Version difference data

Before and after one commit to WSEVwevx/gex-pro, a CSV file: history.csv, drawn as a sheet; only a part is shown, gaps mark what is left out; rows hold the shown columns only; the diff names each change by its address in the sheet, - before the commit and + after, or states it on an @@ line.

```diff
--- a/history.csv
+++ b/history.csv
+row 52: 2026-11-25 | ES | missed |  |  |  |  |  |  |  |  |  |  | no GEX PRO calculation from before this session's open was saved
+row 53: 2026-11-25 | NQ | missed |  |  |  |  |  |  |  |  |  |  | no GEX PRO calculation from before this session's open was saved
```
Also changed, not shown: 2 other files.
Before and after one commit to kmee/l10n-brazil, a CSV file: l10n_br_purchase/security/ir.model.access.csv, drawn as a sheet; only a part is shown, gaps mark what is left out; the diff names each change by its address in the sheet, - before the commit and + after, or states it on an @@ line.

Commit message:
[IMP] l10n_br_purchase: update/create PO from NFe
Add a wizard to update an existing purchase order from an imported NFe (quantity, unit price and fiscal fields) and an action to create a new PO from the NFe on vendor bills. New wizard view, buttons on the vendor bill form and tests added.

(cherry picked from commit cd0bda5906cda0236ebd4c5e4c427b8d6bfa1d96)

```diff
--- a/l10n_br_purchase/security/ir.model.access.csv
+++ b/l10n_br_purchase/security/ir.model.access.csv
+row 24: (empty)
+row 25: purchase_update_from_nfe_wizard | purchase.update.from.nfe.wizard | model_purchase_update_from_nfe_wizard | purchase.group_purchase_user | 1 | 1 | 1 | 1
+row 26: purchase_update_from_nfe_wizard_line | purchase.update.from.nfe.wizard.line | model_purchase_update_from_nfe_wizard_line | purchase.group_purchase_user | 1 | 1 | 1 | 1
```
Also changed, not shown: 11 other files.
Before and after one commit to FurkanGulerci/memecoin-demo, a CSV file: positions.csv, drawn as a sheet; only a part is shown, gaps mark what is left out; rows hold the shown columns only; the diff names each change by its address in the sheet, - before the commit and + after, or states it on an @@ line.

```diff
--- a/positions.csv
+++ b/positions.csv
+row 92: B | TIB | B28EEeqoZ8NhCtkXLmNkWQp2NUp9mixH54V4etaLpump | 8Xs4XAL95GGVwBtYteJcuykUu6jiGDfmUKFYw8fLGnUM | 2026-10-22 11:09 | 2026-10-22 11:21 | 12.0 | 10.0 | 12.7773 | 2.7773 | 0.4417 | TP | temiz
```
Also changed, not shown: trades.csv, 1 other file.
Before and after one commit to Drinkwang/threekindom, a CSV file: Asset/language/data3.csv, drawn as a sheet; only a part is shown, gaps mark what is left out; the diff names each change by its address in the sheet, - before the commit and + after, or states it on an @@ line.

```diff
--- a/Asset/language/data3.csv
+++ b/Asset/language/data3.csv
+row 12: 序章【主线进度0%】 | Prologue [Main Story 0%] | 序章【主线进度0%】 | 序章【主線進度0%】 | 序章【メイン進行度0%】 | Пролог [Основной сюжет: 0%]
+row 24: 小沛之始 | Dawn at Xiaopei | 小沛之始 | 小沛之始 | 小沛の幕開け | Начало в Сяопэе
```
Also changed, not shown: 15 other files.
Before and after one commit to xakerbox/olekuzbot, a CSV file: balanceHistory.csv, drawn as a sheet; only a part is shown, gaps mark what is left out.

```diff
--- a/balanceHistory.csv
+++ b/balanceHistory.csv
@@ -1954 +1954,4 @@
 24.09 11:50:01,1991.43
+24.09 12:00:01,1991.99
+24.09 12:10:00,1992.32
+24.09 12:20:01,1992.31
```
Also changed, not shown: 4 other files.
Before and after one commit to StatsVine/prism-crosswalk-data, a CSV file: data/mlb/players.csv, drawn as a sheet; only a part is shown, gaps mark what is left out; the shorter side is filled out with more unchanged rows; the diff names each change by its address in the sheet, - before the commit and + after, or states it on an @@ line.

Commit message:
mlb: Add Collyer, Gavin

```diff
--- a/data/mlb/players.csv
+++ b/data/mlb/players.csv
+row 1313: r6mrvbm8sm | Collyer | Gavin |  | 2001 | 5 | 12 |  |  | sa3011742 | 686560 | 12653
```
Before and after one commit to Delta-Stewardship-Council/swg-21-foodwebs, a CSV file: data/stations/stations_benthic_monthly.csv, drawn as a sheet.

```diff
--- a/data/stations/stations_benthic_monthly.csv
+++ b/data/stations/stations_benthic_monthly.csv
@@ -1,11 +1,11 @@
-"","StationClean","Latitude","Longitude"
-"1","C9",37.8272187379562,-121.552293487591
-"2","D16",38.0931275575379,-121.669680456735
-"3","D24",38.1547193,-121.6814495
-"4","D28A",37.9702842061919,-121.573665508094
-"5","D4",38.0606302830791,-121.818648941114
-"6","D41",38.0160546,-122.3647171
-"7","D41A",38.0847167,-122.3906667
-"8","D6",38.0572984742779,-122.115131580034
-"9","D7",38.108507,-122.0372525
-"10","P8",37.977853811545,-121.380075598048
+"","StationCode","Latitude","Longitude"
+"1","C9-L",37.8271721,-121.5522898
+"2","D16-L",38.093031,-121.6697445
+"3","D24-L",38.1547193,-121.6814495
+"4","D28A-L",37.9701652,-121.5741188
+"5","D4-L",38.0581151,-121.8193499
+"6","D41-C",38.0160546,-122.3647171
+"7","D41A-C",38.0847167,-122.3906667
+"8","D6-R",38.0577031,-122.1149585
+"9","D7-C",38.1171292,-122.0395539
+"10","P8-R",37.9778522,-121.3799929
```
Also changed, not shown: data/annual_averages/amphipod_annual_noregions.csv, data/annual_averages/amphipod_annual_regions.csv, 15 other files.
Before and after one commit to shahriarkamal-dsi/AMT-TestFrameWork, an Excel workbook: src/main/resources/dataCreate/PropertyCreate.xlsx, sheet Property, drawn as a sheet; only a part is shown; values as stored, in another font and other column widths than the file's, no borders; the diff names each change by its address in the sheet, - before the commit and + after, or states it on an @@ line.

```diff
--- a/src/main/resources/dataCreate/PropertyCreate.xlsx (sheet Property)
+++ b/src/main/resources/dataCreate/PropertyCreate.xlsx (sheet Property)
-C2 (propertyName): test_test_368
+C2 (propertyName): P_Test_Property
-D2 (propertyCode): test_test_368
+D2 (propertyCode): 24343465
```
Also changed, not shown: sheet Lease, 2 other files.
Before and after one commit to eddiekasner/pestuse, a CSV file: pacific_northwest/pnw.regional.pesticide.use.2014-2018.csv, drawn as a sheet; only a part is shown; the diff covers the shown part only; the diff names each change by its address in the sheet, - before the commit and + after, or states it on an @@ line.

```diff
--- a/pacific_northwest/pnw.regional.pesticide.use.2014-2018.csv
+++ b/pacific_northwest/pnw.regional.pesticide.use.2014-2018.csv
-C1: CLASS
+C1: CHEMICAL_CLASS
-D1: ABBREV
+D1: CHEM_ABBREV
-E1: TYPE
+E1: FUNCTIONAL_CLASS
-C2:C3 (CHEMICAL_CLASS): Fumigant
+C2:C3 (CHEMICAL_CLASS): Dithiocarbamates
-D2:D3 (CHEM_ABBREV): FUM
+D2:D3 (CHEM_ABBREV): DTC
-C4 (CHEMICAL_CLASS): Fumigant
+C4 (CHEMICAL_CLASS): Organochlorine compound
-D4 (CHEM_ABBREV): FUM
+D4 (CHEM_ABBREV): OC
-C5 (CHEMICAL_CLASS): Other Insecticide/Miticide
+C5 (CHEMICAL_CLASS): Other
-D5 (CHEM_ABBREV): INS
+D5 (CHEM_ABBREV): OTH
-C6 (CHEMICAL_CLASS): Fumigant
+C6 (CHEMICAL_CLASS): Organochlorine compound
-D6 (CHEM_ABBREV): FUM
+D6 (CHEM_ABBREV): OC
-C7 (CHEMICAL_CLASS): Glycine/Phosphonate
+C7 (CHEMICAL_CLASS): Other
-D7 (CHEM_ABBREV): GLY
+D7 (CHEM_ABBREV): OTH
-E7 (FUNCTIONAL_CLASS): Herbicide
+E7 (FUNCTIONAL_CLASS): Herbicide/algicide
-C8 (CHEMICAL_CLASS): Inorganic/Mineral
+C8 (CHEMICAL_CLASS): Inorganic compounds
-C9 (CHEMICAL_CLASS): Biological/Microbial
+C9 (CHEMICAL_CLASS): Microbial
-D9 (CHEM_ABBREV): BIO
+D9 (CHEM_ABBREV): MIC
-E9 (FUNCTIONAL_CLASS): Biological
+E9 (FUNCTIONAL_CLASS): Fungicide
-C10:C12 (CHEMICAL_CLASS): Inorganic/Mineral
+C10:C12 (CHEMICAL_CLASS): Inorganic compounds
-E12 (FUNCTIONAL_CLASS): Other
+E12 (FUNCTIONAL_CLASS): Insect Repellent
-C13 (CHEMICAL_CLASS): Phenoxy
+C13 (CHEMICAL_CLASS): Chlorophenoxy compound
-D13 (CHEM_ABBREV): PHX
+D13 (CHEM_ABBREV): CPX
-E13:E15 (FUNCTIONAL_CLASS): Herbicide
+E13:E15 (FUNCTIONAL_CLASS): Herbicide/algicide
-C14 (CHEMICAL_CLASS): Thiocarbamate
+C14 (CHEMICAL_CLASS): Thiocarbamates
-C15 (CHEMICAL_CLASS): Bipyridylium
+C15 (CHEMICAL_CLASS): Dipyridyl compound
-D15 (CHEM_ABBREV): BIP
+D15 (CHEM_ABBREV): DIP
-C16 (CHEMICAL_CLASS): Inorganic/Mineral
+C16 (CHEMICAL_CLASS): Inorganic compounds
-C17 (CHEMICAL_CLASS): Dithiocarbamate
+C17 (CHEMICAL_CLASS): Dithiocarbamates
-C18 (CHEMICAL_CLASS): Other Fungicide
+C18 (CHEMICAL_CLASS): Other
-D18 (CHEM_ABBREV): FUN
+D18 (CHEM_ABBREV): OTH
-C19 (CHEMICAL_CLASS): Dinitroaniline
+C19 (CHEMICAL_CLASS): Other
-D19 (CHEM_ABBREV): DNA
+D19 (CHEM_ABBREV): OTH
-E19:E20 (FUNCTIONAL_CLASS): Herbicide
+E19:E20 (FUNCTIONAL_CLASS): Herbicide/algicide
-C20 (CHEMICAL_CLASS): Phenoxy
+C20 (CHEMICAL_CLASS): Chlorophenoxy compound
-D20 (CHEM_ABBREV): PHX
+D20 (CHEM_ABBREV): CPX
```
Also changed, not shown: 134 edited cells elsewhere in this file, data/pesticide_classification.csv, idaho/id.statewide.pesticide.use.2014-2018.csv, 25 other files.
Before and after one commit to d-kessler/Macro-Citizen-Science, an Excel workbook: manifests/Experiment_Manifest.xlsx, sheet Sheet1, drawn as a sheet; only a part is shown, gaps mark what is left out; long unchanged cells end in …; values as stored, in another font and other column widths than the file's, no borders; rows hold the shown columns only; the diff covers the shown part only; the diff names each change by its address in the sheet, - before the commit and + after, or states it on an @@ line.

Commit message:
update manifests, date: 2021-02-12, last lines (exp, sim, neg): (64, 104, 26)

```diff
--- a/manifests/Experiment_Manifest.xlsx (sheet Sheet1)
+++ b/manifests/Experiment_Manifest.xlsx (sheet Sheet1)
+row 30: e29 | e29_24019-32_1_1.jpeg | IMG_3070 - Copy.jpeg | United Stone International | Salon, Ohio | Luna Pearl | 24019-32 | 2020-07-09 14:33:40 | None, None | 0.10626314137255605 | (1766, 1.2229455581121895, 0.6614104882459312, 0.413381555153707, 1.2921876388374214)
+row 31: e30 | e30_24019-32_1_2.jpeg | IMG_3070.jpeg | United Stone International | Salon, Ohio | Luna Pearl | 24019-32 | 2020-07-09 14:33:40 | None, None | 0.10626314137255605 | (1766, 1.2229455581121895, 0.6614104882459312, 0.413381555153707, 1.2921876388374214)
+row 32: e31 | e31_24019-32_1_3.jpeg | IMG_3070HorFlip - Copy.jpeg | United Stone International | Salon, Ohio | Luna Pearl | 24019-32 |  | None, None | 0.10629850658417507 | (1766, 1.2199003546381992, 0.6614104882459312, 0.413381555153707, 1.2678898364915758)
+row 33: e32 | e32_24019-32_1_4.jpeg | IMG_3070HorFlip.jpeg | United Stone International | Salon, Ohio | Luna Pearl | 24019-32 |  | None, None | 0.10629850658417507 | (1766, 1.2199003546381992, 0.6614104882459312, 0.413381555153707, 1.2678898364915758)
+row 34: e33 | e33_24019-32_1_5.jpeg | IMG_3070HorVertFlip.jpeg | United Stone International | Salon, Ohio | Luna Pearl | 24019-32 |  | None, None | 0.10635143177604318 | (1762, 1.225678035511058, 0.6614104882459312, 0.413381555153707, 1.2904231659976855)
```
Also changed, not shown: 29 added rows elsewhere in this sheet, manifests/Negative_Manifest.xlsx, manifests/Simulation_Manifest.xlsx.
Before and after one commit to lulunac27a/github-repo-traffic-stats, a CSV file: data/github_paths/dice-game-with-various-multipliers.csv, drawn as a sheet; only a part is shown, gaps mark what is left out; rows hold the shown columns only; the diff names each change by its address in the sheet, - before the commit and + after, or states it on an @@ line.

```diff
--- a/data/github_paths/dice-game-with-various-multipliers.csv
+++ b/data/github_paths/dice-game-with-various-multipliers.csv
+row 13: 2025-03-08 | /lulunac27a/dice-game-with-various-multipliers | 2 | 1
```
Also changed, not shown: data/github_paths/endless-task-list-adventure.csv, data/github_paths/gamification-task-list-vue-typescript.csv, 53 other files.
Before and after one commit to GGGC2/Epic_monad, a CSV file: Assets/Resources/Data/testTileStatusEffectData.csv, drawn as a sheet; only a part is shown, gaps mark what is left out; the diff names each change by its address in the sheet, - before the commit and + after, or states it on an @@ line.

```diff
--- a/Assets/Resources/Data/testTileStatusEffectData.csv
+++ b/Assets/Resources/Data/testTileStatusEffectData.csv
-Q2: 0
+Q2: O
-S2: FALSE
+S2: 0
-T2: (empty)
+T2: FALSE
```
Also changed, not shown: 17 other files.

WORK TO BE COMPLETED
Copy out the lines above word for word, stopping after the line containing "[IMP] l10n_br_purchase: update/create".

RESPONSE TO THE TASK
Before and after one commit to WSEVwevx/gex-pro, a CSV file: history.csv, drawn as a sheet; only a part is shown, gaps mark what is left out; rows hold the shown columns only; the diff names each change by its address in the sheet, - before the commit and + after, or states it on an @@ line.

```diff
--- a/history.csv
+++ b/history.csv
+row 52: 2026-11-25 | ES | missed |  |  |  |  |  |  |  |  |  |  | no GEX PRO calculation from before this session's open was saved
+row 53: 2026-11-25 | NQ | missed |  |  |  |  |  |  |  |  |  |  | no GEX PRO calculation from before this session's open was saved
```
Also changed, not shown: 2 other files.
Before and after one commit to kmee/l10n-brazil, a CSV file: l10n_br_purchase/security/ir.model.access.csv, drawn as a sheet; only a part is shown, gaps mark what is left out; the diff names each change by its address in the sheet, - before the commit and + after, or states it on an @@ line.

Commit message:
[IMP] l10n_br_purchase: update/create PO from NFe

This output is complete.